Update on Georgine
Are you still teaching?
Yes, but for the past eight years, I have been a kindergarten or first-grade teacher at a different school.
Given that you are teaching ESOL classes at a different school, are you finding any differences in your teaching strategies from those in the past?
I now use many different tools to help students. For example, each child receives a teacher-made self-assessment book to monitor and graph their grades every two weeks so that they can determine where they need to improve before final grades are due. Technological tools that I now use include visuals and interactive activities, which the students enjoy. To launch whole class discussions as well as small group work, I often use creative activities from public sites such as Interactive Learning for Education or Miami Dade’s Discover Learning site. I also have access to the I-Ready software for reading and math that generates practice problems based on scores resulting from students’ diagnostic test. I continue to do a lot of group work because having students’ collaborating to help each other is very powerful.
Do you engage in professional development?
Yes, but I wish we had more time to work together and attend conferences.
Do you collaborate with other teachers to discuss effective strategies for the teaching and learning of students? If so, when and what are the outcomes of the collaboration?
My school has a policy of placing 30 students in a kindergarten class with two teachers. So I do get to collaborate with my co-teacher in that we plan together and decide best strategies for meeting our students’ need. On some days, she will teach a group while I work with a small group of students who needs help or vice versa. Such collaboration can be problematic, however, if the teachers have different viewpoints of best practices. As an example, I welcome students having discussions, whereas she sees it as disruptive and prefers silence while students work. We make it work, however, because we have to.
In general, what are your views toward the Common Core for ELL students?
I feel that Common Core and standardized assessments pose additional challenges for my students because of the focus on complex texts and higher-level thinking skills, which are difficult for most students but more so for ELLs who have yet to master English. While I do my best to promote both during class discussions and students’ participation in carefully chosen activities, my students still perform poorly on the state’s test where no assistance is permitted. A good thing is that my curriculum is aligned to the Common Core. However, the pacing guide is still too fast to allow my students time to develop deep conceptual understanding.
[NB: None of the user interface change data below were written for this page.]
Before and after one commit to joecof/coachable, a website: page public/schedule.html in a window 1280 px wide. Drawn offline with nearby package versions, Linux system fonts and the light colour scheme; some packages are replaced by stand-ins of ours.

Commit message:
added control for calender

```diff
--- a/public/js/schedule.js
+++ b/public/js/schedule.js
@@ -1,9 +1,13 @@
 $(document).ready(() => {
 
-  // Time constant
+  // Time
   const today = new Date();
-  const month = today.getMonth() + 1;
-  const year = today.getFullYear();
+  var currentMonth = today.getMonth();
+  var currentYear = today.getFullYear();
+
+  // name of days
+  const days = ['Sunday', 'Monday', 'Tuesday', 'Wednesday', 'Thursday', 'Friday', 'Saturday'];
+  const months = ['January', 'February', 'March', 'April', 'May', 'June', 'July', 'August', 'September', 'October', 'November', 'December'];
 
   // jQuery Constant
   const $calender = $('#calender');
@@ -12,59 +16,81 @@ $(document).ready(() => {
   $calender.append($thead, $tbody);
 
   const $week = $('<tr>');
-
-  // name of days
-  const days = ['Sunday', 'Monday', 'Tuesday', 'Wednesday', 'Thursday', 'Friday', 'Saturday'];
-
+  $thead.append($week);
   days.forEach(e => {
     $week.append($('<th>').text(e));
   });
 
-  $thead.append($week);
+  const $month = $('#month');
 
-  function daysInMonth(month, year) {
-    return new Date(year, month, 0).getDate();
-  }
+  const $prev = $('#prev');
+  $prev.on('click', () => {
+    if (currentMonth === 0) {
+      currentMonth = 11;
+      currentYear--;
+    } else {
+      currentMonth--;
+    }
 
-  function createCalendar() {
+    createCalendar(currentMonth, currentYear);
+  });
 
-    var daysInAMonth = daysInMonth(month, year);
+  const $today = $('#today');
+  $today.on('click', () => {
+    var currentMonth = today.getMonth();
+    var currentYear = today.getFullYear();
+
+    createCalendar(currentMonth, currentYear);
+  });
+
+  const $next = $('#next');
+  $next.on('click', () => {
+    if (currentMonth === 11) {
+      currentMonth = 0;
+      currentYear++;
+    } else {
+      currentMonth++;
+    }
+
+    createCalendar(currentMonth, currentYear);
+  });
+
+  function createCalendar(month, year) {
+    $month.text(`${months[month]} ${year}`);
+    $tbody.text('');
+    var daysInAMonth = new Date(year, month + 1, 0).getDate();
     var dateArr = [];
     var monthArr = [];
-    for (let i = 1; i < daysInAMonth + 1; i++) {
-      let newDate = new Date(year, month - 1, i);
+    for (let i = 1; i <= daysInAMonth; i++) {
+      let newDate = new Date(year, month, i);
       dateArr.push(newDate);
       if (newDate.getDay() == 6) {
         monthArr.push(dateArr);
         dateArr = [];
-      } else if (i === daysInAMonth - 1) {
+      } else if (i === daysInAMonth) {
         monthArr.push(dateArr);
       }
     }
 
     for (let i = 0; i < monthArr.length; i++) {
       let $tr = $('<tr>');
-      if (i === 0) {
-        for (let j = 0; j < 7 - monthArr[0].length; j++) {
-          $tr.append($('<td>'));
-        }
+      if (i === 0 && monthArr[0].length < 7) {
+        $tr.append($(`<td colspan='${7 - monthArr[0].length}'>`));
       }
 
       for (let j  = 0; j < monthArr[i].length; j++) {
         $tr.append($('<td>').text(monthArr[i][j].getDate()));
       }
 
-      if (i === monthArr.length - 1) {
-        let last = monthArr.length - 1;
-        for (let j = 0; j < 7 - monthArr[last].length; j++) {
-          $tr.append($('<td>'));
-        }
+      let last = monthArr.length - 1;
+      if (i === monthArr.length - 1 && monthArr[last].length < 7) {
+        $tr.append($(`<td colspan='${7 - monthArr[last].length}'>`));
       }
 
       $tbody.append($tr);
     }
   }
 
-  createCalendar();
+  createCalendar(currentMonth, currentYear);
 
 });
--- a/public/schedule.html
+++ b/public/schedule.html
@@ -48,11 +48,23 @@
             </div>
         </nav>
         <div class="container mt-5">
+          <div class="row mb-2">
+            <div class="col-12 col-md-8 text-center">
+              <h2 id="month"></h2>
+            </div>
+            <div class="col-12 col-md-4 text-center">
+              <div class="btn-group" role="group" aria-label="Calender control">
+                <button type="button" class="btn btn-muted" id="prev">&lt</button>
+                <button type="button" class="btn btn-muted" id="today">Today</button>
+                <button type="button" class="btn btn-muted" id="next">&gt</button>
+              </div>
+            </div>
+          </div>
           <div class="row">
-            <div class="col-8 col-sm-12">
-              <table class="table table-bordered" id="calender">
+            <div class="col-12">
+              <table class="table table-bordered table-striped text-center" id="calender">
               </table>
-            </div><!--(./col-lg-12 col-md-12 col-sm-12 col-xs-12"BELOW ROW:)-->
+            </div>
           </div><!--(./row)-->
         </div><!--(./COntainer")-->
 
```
In addition, parents find homework difficult, and many are not able to help their children since the material is different from the way they learned or their English is too poor.
Fairlawn Elementary School
444 SW 60 Ave
Miami, FL 33144